# User interface change data
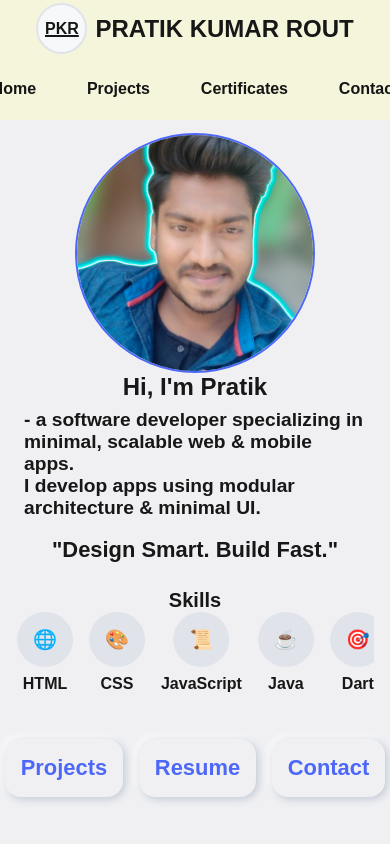
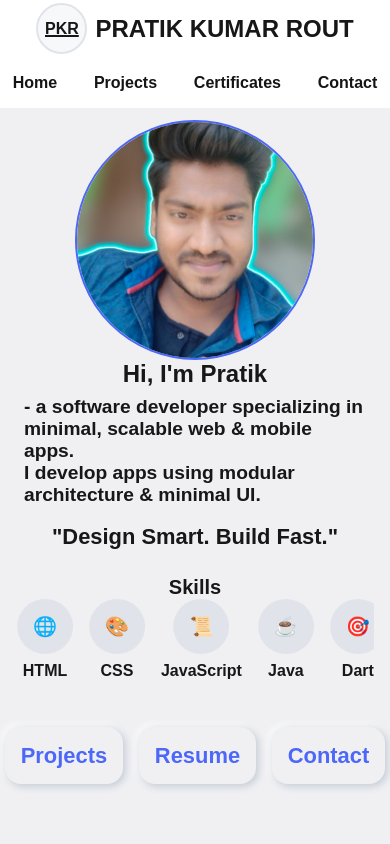
Before and after one commit to PratikKumarRout/Pratik-Kumar-Rout, a Next.js app: page / in a window 390 px wide. Shown: the top 844 px of the page. Built offline with nearby package versions, Linux system fonts and the light colour scheme.

Commit message:
update portfolio version 1.0.1

```diff
--- a/src/app/components/Header.module.css
+++ b/src/app/components/Header.module.css
@@ -1,7 +1,7 @@
 .header1 {
     display: flex;
     flex-direction: row;
-    background-color: beige;
+    background-color: #ffffff;
 }
 
 .header_title {
@@ -84,10 +84,11 @@
     }
 
     .nav_list {
-        padding: 0.4rem;
+        padding: 0.1rem;
+        gap: 0.5rem;
     }
 
     .nav_items {
-        padding: 0.99rem;
+        padding: 0.9rem;
     }
 }
```
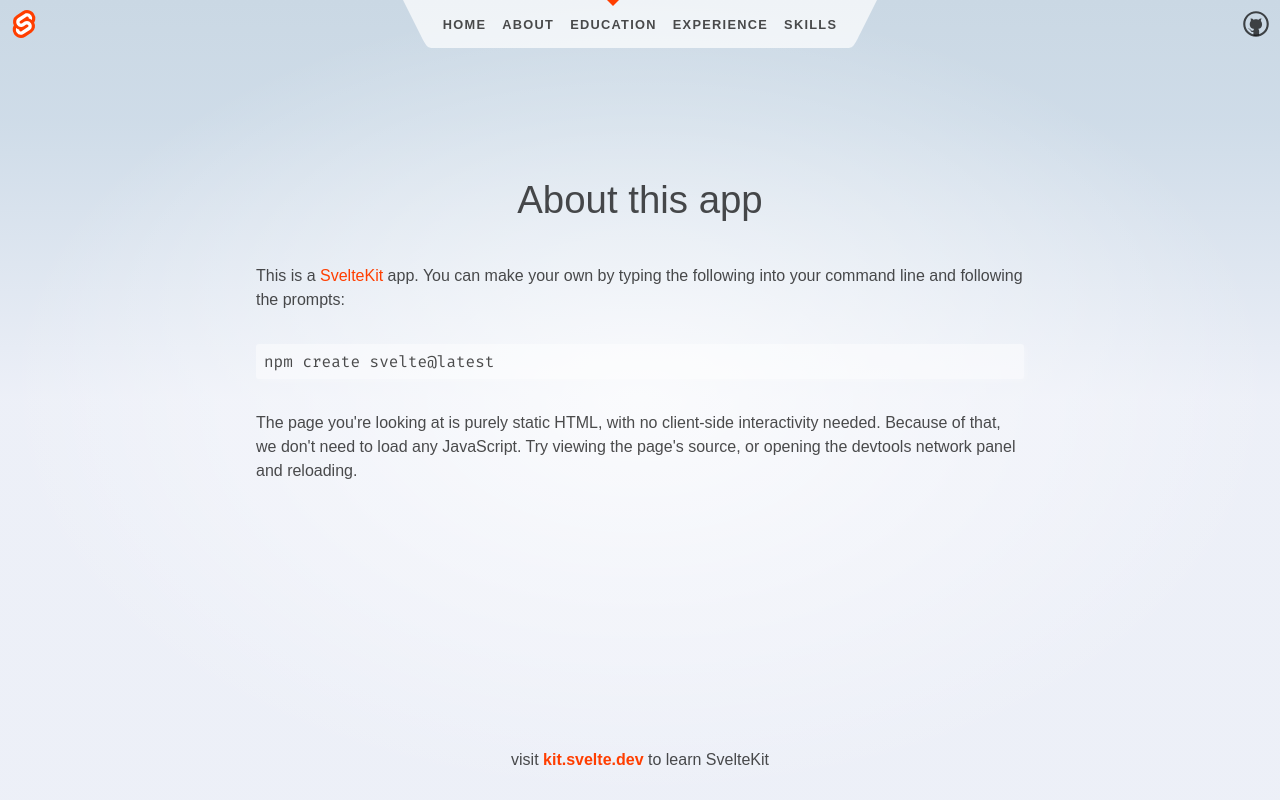
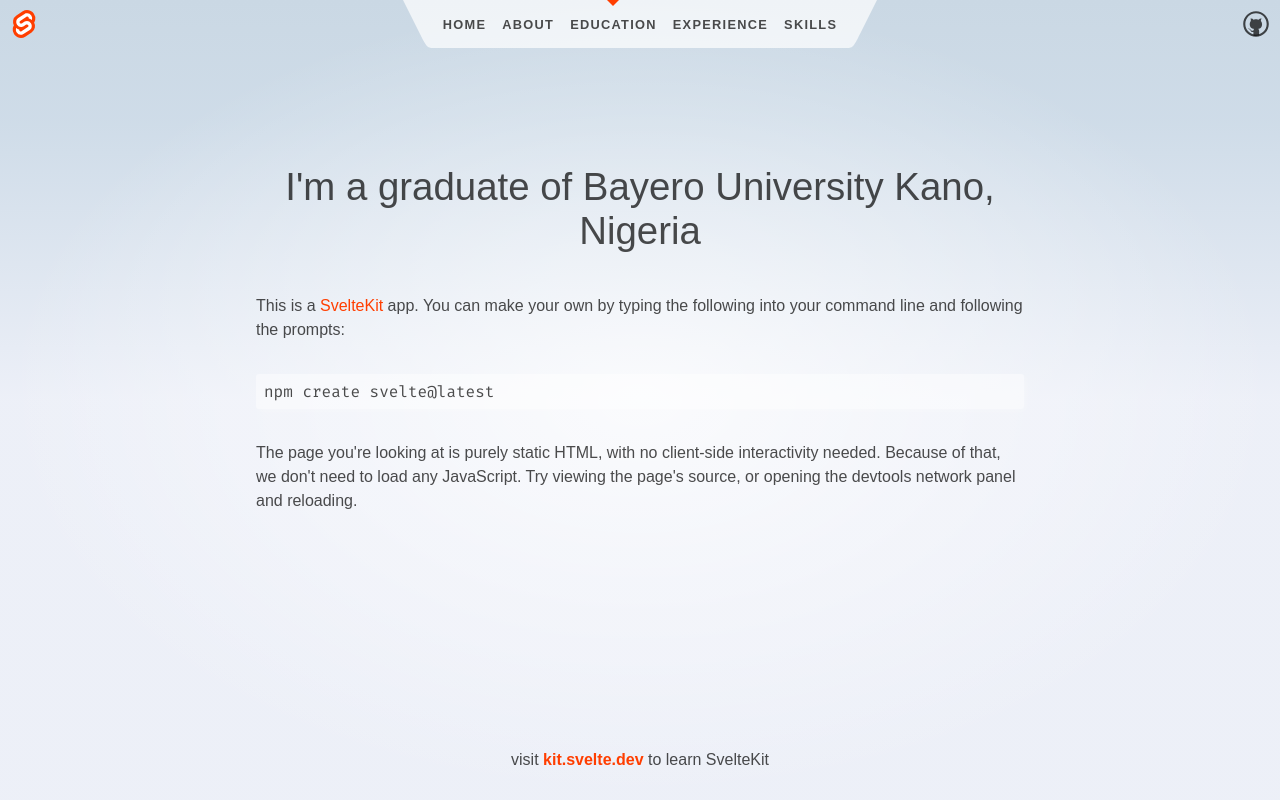
Before and after one commit to Popeblack2/Popeblack-Profile, a SvelteKit app: page /education in a window 1280 px wide. Built offline with nearby package versions, Linux system fonts and the light colour scheme.

Commit message:
1 file modified

```diff
--- a/src/routes/education/+page.svelte
+++ b/src/routes/education/+page.svelte
@@ -1,10 +1,10 @@
 <svelte:head>
-	<title>About</title>
-	<meta name="description" content="About this app" />
+	<title>Education</title>
+	<meta name="description" content="Educational Background" />
 </svelte:head>
 
 <div class="text-column">
-	<h1>About this app</h1>
+	<h1>I'm a graduate of Bayero University Kano, Nigeria</h1>
 
 	<p>
 		This is a <a href="https://kit.svelte.dev">SvelteKit</a> app. You can make your own by typing the
```
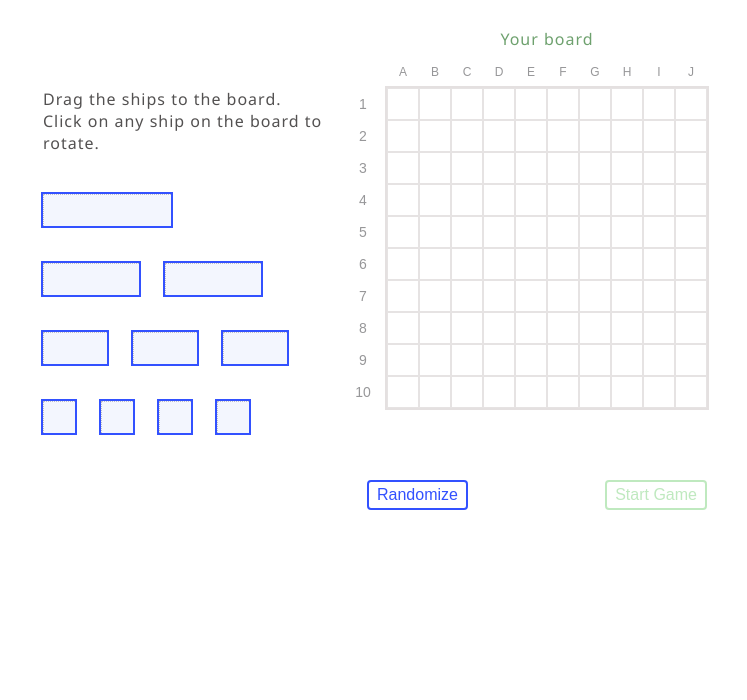
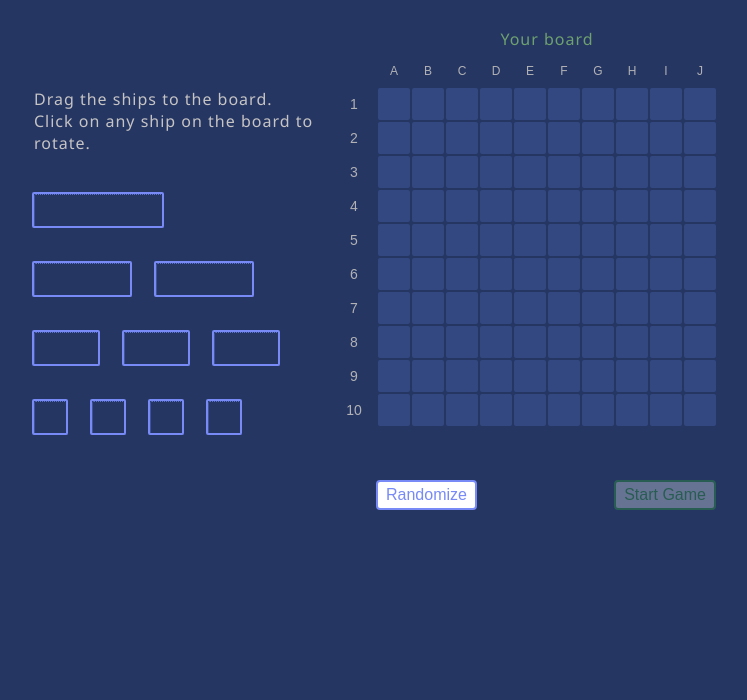
Before and after one commit to NRG55/battleship, a website built with webpack: page src/index.html in a window 1280 px wide. Shown: the part 100-800 px from the top of the page, without its empty margins (265-1012 px from the left). Built offline with nearby package versions, Linux system fonts and the light colour scheme.

Commit message:
Updating: style.css

```diff
--- a/src/style.css
+++ b/src/style.css
@@ -1,6 +1,6 @@
 :root {
     --cell-size: 2rem;
-    --color-blue: rgb(50, 81, 255);
+    --color-blue: rgb(119, 138, 245);
     --color-green: rgb(47, 184, 47);
     --color-red: rgb(250, 54, 54);
 }
@@ -11,8 +11,9 @@ body {
     margin: 0;
     user-select: none;
     font-family: 'Segoe UI', Tahoma, Geneva, Verdana, sans-serif;
-    color: rgb(83, 81, 81);
+    color: rgb(199, 196, 196);
     letter-spacing: 1px;
+    background-color: rgb(37, 54, 99);
 }
 
 header {
@@ -55,9 +56,11 @@ main {
     display: grid;
     justify-content: center;
     align-items: center;
-    border: solid rgb(230, 227, 227) 1px;
+    border-color: rgb(37, 54, 99);
+    border-style: none;
     cursor: pointer;
-    background: none;
+    background: rgb(51, 72, 128);
+    border-radius: 2px;
 }
 
 .board-cell:hover {
@@ -73,7 +76,7 @@ main {
     position: absolute;
     width: 100%;
     text-align: center;
-    color: rgb(151, 151, 153);
+    color: rgb(178, 178, 180);
     pointer-events: none;
 }
 
@@ -91,6 +94,12 @@ main {
 #computer,
 #human {
     position: relative;
+    display: grid;
+    gap: 2px;
+}
+
+.board-row {
+    gap: 2px;
 }
 
 #ships-overlay-computer,
@@ -102,7 +111,7 @@ main {
     width: 100%;
     height: 100%;
     pointer-events: none;
-    outline: solid 2px rgb(228, 224, 224);
+    /* outline: solid 2px rgb(37, 54, 99);   */
 }
 
 #ships-overlay-extra {
@@ -115,15 +124,16 @@ main {
 .ship-overlay-sunk {
     position: absolute;
     pointer-events: none;
+    border-radius: 2px;
 }
 
 .ship-overlay-blue {
-    background-color: rgba(134, 168, 243, 0.1);
+    background-color: rgba(119, 138, 245, 0.1);
     outline: solid 2px var(--color-blue);
 }
 
 .ship-overlay-green {
-    background-color: rgba(158, 241, 169, 0.1);
+    /* background-color: rgba(158, 241, 169, 0.1);  */
     outline: solid 1px var(--color-green);
 }
 
@@ -196,12 +206,13 @@ main {
 .ship-draggable {
     position: absolute;
     display: flex;
-    background-color: rgba(134, 168, 243, 0.1);
+    /* background-color: rgba(134, 168, 243, 0.1);  */
     border: solid 2px var(--color-blue);
     cursor: move;
     z-index: 100;
     left: -3px;
     top: -3px;
+    border-radius: 2px;
 }
 
 .ships-row {
@@ -212,9 +223,10 @@ main {
 
 .ship-box {
     position: relative;
-    border: dotted 1px rgb(197, 192, 192);
+    border: dotted 1px rgb(89, 112, 212);
     padding-right: 4px;
     padding-bottom: 2px;
+    border-radius: 2px;
 }
 
 .ship-box-1,
```
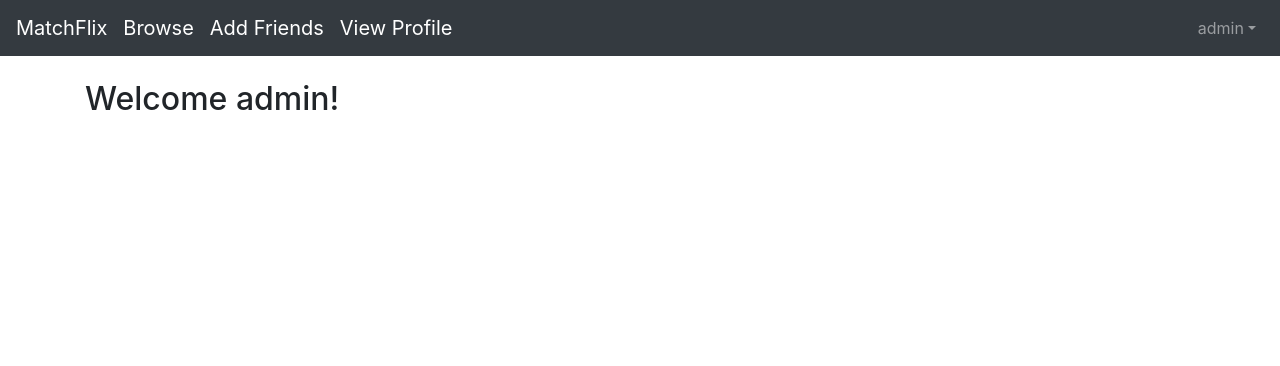
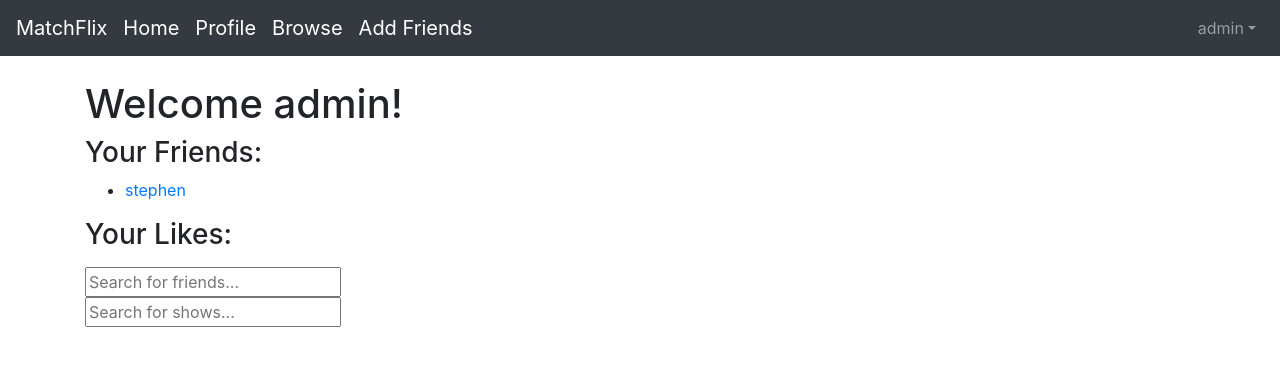
Before and after one commit to Caff1982/MatchFlix, a Django app: page /flix/ in a window 1280 px wide. Shown: the top 366 px of the page. Run offline with Django 3.2, Linux system fonts and the light colour scheme; a user stored in the database is signed in; data comes from the database, SQL or seed files in the repository; both versions use the stored data as it was after the commit; some libraries are stand-ins or nearby versions.

Commit message:
Friend and show search

```diff
--- a/flix/urls.py
+++ b/flix/urls.py
@@ -1,6 +1,6 @@
 from django.urls import path
 
-from .views import random_browse, detail_view, profile_view, dashboard
+from .views import *
 
 
 urlpatterns = [
@@ -8,5 +8,7 @@ urlpatterns = [
     path('random/', random_browse, name='random_browse'),
     # Detail view for movie/tv show
     path('detail/<pk>/', detail_view, name='detail_view'),
-    path('profile/<pk>/', profile_view, name='profile_view')
+    path('profile/<pk>/', profile_view, name='profile_view'),
+    path('friends-search/', friend_search, name='friend_search'),
+    path('show-search/', show_search, name='show_search')
 ]
--- a/flix/views.py
+++ b/flix/views.py
@@ -1,5 +1,6 @@
 from django.shortcuts import render, get_object_or_404
 from django.db.models import Max
+from django.views.generic import ListView
 
 import random
 import os
@@ -7,6 +8,17 @@ import os
 from .models import Show
 from accounts.models import Account
 
+
+def friend_search(request):
+    q = request.GET['q']
+    user_list = Account.objects.filter(name__icontains=q)
+    return render(request, 'flix/friend_search.html', {'user_list': user_list})
+
+def show_search(request):
+    q = request.GET['q']
+    show_list = Show.objects.filter(title__icontains=q)
+    print('Show list: ', show_list)
+    return render(request, 'flix/show_search.html', {'show_list': show_list})
 
 def get_random_show():
     """
@@ -26,10 +38,9 @@ def random_browse(request):
     """
     if request.method == 'POST':
         user = request.user
+        last_show = Show.objects.filter(id=request.POST['show_id']).first()
+        user.likes.add(last_show)
 
-        last_show = Show.objects.filter(id=request.POST['show_id']).first()
-
-        user.likes.add(last_show)
     show = get_random_show()
     # Check if image for the show exists
     image_path = f'media/images/{show.show_id}.jpg'
@@ -51,10 +62,17 @@ def detail_view(request, pk):
     if request.method == 'POST':
         user = request.user
         user.likes.add(show)
+    # Check if image for the show exists
+    image_path = f'media/images/{show.show_id}.jpg'
+    if os.path.exists(image_path):
+        image_exists = True
+    else:
+        image_exists = False
+    context = {
+        'show': show,
+        'image_exists': image_exists
+    }
 
-    context = {
-        'show': show
-    }
     return render(request, 'flix/detail_view.html', context)
 
 def profile_view(request, pk):
--- a/templates/base.html
+++ b/templates/base.html
@@ -19,9 +19,10 @@
     <nav class="navbar navbar-expand-md navbar-dark fixed-top bg-dark">
         <a href="{% url 'home' %}" class="navbar-brand">MatchFlix</a>
         {% if user.is_authenticated %}
+        <a href="{% url 'dashboard' %}" class="navbar-brand">Home</a>
+        <a href="{% url 'profile_view' user.id %}" class="navbar-brand">Profile</a>
         <a href="{% url 'random_browse' %}" class="navbar-brand">Browse</a>
-        <a href="#" class="navbar-brand">Add Friends</a>
-        <a href="{% url 'profile_view' user.id %}" class="navbar-brand">View Profile</a>
+        <a href="{% url 'friend_search' %}" class="navbar-brand">Add Friends</a>
 
         <button type="button" class="navbar-toggler" data-toggle="collapse" data-target="#navbarCollapse">
             <span class="navbar-toggler-icon"></span>
--- a/templates/flix/dashboard.html
+++ b/templates/flix/dashboard.html
@@ -1,5 +1,32 @@
 {% extends 'base.html' %}
+{% load crispy_forms_tags %}
 {% block content %}
-<h2>Welcome {{ user.name }}!</h2>
+
+<h1>Welcome {{ user.name }}!</h1>
+<h3>Your Friends:</h3>
+<ul>
+	{% for friend in user.friends.all %}
+	<li>
+		<a href="{% url 'profile_view' friend.id %}">{{ friend.name }}</a>
+	</li>
+	{% endfor %}
+</ul>
+
+<h3>Your Likes:</h3>
+<ul>
+	{% for show in user.likes.all %}
+	<li>
+		<a href="{% url 'detail_view' show.id %}">{{ show.title }}</a>
+	</li>
+	{% endfor %}
+</ul>
+
+<form action="{% url 'friend_search' %}" method="GET">
+	<input type="text" name="q" placeholder="Search for friends...">
+</form>
+
+<form action="{% url 'show_search' %}" method="GET">
+	<input type="text" name="q" placeholder="Search for shows...">
+</form>
 
 {% endblock %}
```
Also changed, not shown: templates/flix/detail_view.html (+14 -2 lines), templates/flix/friend_search.html (added, +16 -0 lines), templates/flix/random_browse.html (+8 -7 lines), templates/flix/show_search.html (added, +16 -0 lines), db.sqlite3.
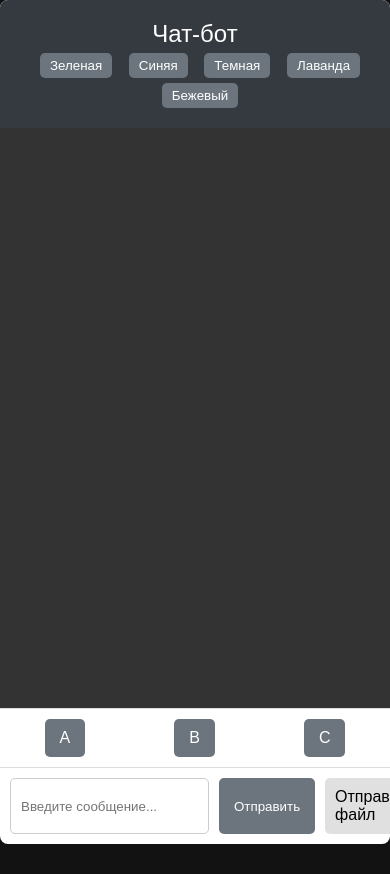
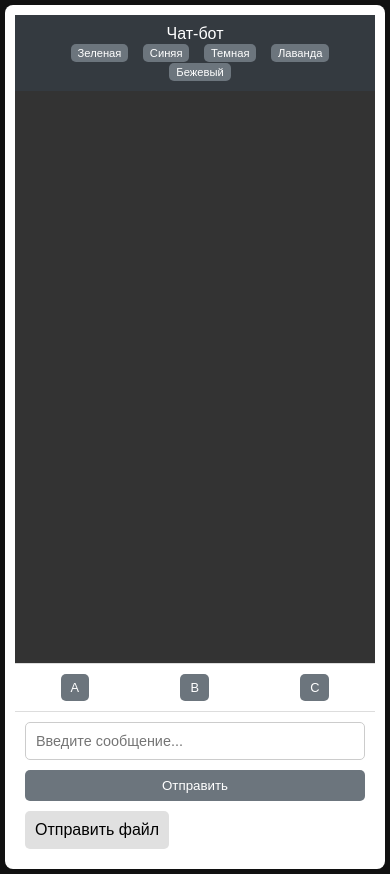
Before and after one commit to annyandr/t1_impulse_recursed_university, a plain HTML site: page frontend/main.html in a window 390 px wide. Before the commit the page ends 844 px from the top, so only its background shows below. Drawn offline with nearby package versions, Linux system fonts and the light colour scheme; no server answers.

Commit message:
Update main.html
добавлена мобильная адаптивность

```diff
--- a/frontend/main.html
+++ b/frontend/main.html
@@ -332,6 +332,64 @@
             color: #6e4b3a;
         }
 
+                /* Мобильная адаптивность */
+        @media (max-width: 768px) {
+            .chat-container {
+                padding: 10px;
+                margin: 5px;
+            }
+
+            .header {
+                font-size: 1.2rem;
+                padding: 15px;
+            }
+
+            .input-section {
+                flex-direction: column;
+                gap: 10px;
+            }
+
+            .response-options button {
+                font-size: 0.9rem;
+                padding: 8px 12px;
+            }
+
+            .theme-buttons button {
+                font-size: 0.8rem;
+                padding: 4px 8px;
+            }
+        }
+
+        /* Еще более адаптивная версия для мобильных */
+        @media (max-width: 480px) {
+            .header {
+                font-size: 1rem;
+                padding: 10px;
+            }
+
+            .chat-box {
+                padding: 15px;
+            }
+
+            .response-options button {
+                font-size: 0.8rem;
+                padding: 6px 10px;
+            }
+
+            .input-section button {
+                padding: 8px 12px;
+            }
+
+            .theme-buttons button {
+                font-size: 0.7rem;
+                padding: 3px 7px;
+            }
+
+            .input-section input[type="text"] {
+                font-size: 0.9rem;
+            }
+        }
+
     </style>
 </head>
 <body>
```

# WORK ORDER
Only lines that contain "brand" are needed, so copy each of them from the data.

# ANSWER TO THE PROBLEM
         <a href="{% url 'home' %}" class="navbar-brand">MatchFlix</a>
+        <a href="{% url 'dashboard' %}" class="navbar-brand">Home</a>
+        <a href="{% url 'profile_view' user.id %}" class="navbar-brand">Profile</a>
         <a href="{% url 'random_browse' %}" class="navbar-brand">Browse</a>
-        <a href="#" class="navbar-brand">Add Friends</a>
-        <a href="{% url 'profile_view' user.id %}" class="navbar-brand">View Profile</a>
+        <a href="{% url 'friend_search' %}" class="navbar-brand">Add Friends</a>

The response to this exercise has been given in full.